The trials analyzed also had a higher enrollment of female subjects compared to the Census data, and the numbers have increased over time; this can be attributed to the impact of biological sex on the prevalence of certain ophthalmic conditions such as autoimmune disease, uveitis and dry eye, or the higher usage of preventive services and public healthcare by women, previous studies show, the researchers note.

The authors found it interesting that the enrollment of Black individuals was comparable to the US population estimates. They explained that it could be due to increased awareness among study teams and the implementation of targeted strategies to improve access to advanced healthcare services for Black citizens, but further research is necessary to determine and compare the prevalence rates of various eye disorders among Black individuals to their enrollment rates in trials.

“For example, conditions like glaucoma and diabetic retinopathy are known to be more prevalent among this population. This aligns with our data, which showed a higher recruitment of Black individuals in glaucoma studies,” the authors wrote. “On the other hand, studies have shown a higher prevalence and severity of dry eye disease among Asian populations, yet they were notably underrepresented in cornea trials. Lower participation of minorities may also reflect structural distrust of these groups towards the healthcare system, cultural and linguistic barriers and difficulties accessing healthcare services.”

For individuals living in remote areas or those with limited financial resources, this hinders their participation in trials. Bridging the accessibility gap is possible by establishing local centers with healthcare professionals from the same communities, the authors suggested.

In addition to the low trial enrollment rates of Asian and Hispanic subjects, their representation did not improve substantially over time. “As the population becomes more diverse, underrepresentation of minorities in research will become an increasingly pressing issue, raising concerns about safety, efficacy and generalizability of medical interventions,” the authors explained. “A holistic approach is needed to diversify clinical trial participants to reflect the changing racial/ethnic composition of target populations.

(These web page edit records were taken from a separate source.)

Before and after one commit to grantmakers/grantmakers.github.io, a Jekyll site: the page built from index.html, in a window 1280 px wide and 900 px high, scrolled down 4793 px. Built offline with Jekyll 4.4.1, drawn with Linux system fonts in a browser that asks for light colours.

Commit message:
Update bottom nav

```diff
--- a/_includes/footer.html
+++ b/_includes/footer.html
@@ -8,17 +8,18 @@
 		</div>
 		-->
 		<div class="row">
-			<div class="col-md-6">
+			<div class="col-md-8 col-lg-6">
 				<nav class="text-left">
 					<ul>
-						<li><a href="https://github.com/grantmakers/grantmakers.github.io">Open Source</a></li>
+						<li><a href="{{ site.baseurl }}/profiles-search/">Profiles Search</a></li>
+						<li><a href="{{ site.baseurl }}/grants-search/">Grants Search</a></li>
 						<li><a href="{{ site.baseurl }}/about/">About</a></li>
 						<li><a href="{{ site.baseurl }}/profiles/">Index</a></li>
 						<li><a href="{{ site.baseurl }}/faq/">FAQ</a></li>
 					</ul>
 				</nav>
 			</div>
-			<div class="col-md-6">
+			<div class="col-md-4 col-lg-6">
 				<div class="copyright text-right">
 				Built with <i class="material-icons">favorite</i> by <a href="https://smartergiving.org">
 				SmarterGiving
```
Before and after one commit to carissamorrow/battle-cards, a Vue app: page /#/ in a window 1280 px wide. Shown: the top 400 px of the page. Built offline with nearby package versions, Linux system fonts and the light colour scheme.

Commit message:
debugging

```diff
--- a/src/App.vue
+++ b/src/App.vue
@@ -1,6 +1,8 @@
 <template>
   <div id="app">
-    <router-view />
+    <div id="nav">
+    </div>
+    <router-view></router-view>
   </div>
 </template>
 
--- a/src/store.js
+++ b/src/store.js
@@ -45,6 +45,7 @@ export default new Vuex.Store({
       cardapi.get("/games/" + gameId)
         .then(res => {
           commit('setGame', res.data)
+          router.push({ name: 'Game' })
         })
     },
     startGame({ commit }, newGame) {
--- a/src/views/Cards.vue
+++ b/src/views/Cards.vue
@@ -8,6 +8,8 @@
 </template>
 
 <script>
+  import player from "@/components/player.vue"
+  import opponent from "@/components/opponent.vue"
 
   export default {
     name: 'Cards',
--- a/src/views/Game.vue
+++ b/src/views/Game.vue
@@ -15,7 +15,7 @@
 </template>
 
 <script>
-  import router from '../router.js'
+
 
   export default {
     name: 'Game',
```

“Ensuring equitable inclusion of different gender, racial and ethnic groups in these trials is essential for minimizing disparities and producing unbiased scientific findings generalizable to the entire population,” the authors concluded.

Montazeri F, Wang M, Atkuru A, et al. Racial/ethnic and gender diversity in the United States ophthalmology clinical trials. Ophthalmol Sci. September 11, 2023. [Epub ahead of print,]